Okay, I have to say this.... Is watching porn online an e-sport? lol

Linux: The number 1 OS for porn.

I got like 20 fps in dota 2 with my 750K + 7850 under linux. maybe it's better now, been about a year I think.

Otherwise, possibly, but anyone who wants to cheat will certainly find software that runs under linux.

Mostly it would save them having to buy windows licenses, assuming they don't also pirate windows like everyone else.

I will speak from a CS:GO standpoint since its what I play.

Driver support is necessary. For a lan setting you would need all mice to have linux driver support and it simply isn't there yet. Most of the admins at these big lans don't know shit about linux. There is only one guy in the building that knows anything command line and he is the networking guy.

The second problem is for online qualifiers all the providers would need to have clients for linux as well as windows which probably wont happen any time soon. Making a linux client costs money for the providers and I highly doubt it will bring new paying customers. Yes some of the current customers like me would gladly switch to linux on our gaming machines but they wont make more revenue so its a waste of time and money for them.

I don't think you read what I wrote. Linux was the issue in the example I gave. Drivers were not the issue. If people have to completely reformat their entire drive because their partitions are not recognized it has nothing to do with drivers, and would have everything to do with stability of the operating system when it was running.

:-) Ok. So do you mean that it is a fact for all Linux distros?

I haven't used or even looked at "all" the distros for Linux.

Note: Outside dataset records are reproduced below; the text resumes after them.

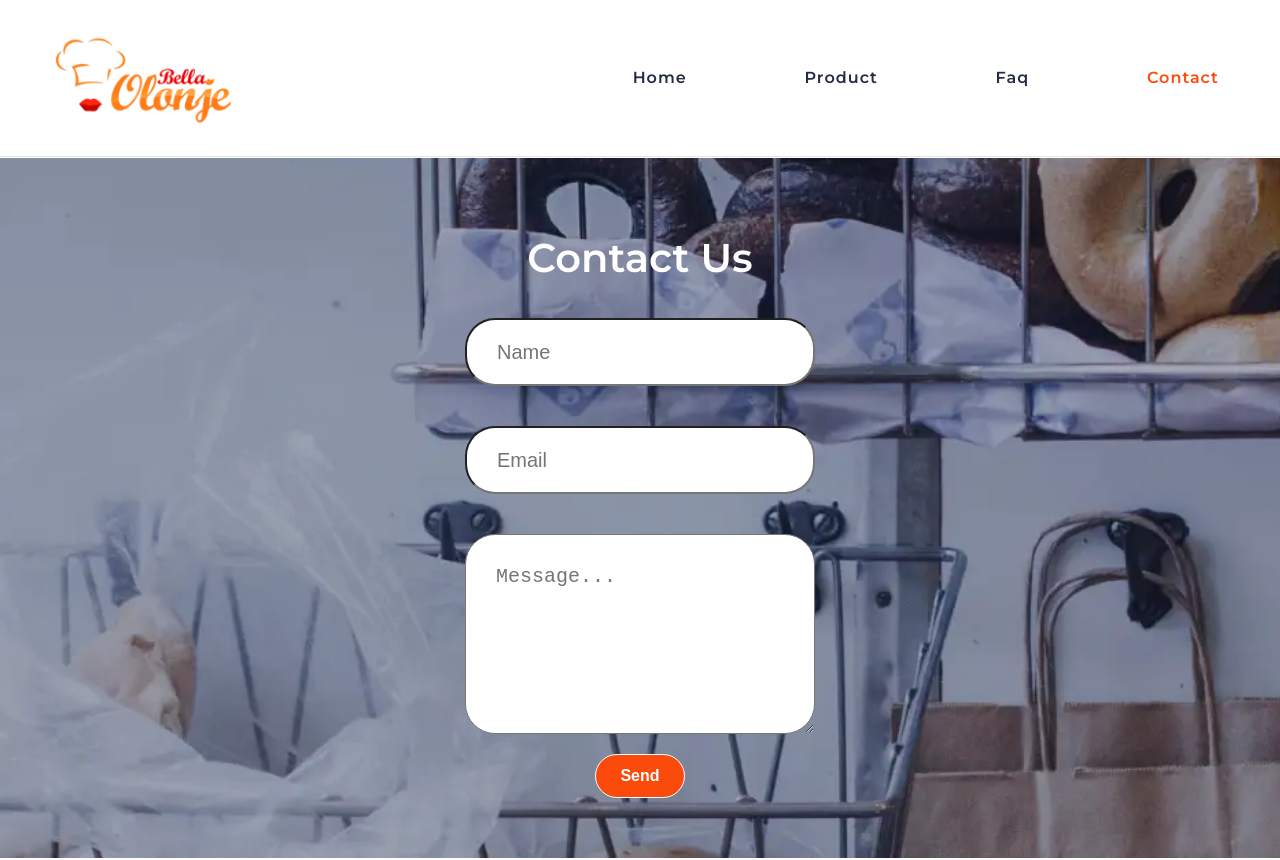
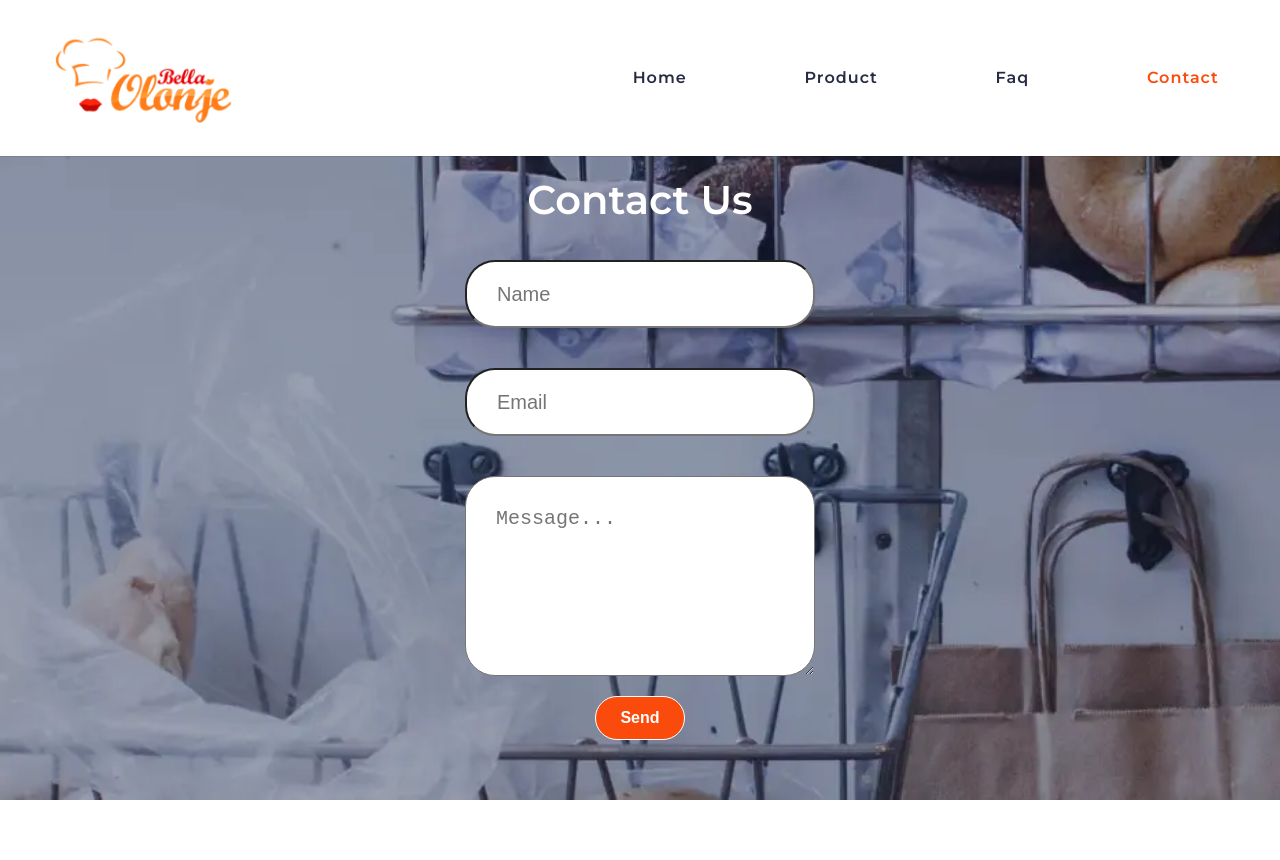
Before and after one commit to Deniss1988/portfolio2023, a React (Vite) app in the folder client/: page /contact in a window 1280 px wide. Shown: the top 860 px of the page. Built offline with nearby package versions, Linux system fonts and the light colour scheme.

Commit message:
bug fixes

```diff
--- a/client/src/pages/About/About.css
+++ b/client/src/pages/About/About.css
@@ -3,5 +3,5 @@
     text-align: center;
     font-size: 32px;
     font-weight: bold;
-    padding-top: 100px;
+    margin-top: 100px;
 }
--- a/client/src/pages/Contact/Contact.css
+++ b/client/src/pages/Contact/Contact.css
@@ -1,4 +1,4 @@
 .contact {
   height: 100vh;
-  margin-top: 158px;
+  margin-top: 100px;
 }
--- a/client/src/pages/NotFound/NotFound.css
+++ b/client/src/pages/NotFound/NotFound.css
@@ -3,5 +3,5 @@
     text-align: center;
     font-size: 32px;
     font-weight: bold;
-    padding-top: 100px;
+    margin-top: 100px;
 }
```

There's too many to even count. One could pop up tomorrow.

The fact is, is that Linux in itself is a very temperamental type of OS. If there is one hiccup with your install, consider a reformat...don't even bother diagnosing it. It's been the norm with Linux for years. That's why there is so much NAS talk lately and backing up.